What the task asks — Wherever a line in the data holds the word "title", pull that line out.

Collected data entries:
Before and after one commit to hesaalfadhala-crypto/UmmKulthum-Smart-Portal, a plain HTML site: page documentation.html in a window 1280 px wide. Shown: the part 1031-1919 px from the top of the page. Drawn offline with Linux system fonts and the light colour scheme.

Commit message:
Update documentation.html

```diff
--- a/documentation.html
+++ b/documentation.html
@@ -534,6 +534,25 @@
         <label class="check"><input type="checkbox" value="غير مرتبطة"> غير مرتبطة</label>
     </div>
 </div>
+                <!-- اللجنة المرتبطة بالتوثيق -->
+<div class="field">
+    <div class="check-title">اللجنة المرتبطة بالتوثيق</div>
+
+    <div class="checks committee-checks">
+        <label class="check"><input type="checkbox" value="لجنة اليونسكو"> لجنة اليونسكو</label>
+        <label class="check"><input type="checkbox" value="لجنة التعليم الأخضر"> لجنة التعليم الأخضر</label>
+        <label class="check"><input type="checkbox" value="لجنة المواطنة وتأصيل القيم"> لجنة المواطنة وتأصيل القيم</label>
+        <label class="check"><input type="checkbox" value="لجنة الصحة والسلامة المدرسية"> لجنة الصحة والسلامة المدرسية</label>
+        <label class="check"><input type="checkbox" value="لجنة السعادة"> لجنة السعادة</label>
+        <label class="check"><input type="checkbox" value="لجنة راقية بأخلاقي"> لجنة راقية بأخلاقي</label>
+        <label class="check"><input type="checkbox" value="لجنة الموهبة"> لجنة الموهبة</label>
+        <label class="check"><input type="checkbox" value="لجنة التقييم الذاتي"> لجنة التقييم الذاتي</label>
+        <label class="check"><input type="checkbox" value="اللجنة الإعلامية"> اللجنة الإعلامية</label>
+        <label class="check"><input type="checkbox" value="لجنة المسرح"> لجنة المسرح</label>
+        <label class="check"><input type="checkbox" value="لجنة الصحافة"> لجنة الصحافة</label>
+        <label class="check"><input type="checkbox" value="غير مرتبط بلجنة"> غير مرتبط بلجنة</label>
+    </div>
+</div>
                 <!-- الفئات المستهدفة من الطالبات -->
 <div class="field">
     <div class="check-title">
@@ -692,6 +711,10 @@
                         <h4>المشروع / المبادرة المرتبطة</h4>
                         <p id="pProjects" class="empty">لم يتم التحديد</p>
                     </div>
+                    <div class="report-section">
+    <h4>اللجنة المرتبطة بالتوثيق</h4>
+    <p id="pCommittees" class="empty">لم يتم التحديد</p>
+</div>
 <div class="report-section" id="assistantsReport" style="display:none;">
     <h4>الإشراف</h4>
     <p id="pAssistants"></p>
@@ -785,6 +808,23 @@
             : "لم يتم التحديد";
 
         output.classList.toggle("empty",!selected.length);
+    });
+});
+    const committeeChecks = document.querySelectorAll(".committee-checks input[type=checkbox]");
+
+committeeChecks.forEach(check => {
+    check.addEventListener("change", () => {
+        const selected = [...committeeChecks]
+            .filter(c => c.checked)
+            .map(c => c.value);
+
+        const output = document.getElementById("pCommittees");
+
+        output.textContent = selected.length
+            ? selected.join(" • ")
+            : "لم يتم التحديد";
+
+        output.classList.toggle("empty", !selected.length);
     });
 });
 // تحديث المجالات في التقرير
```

Finished task —
+    <div class="check-title">اللجنة المرتبطة بالتوثيق</div>
     <div class="check-title">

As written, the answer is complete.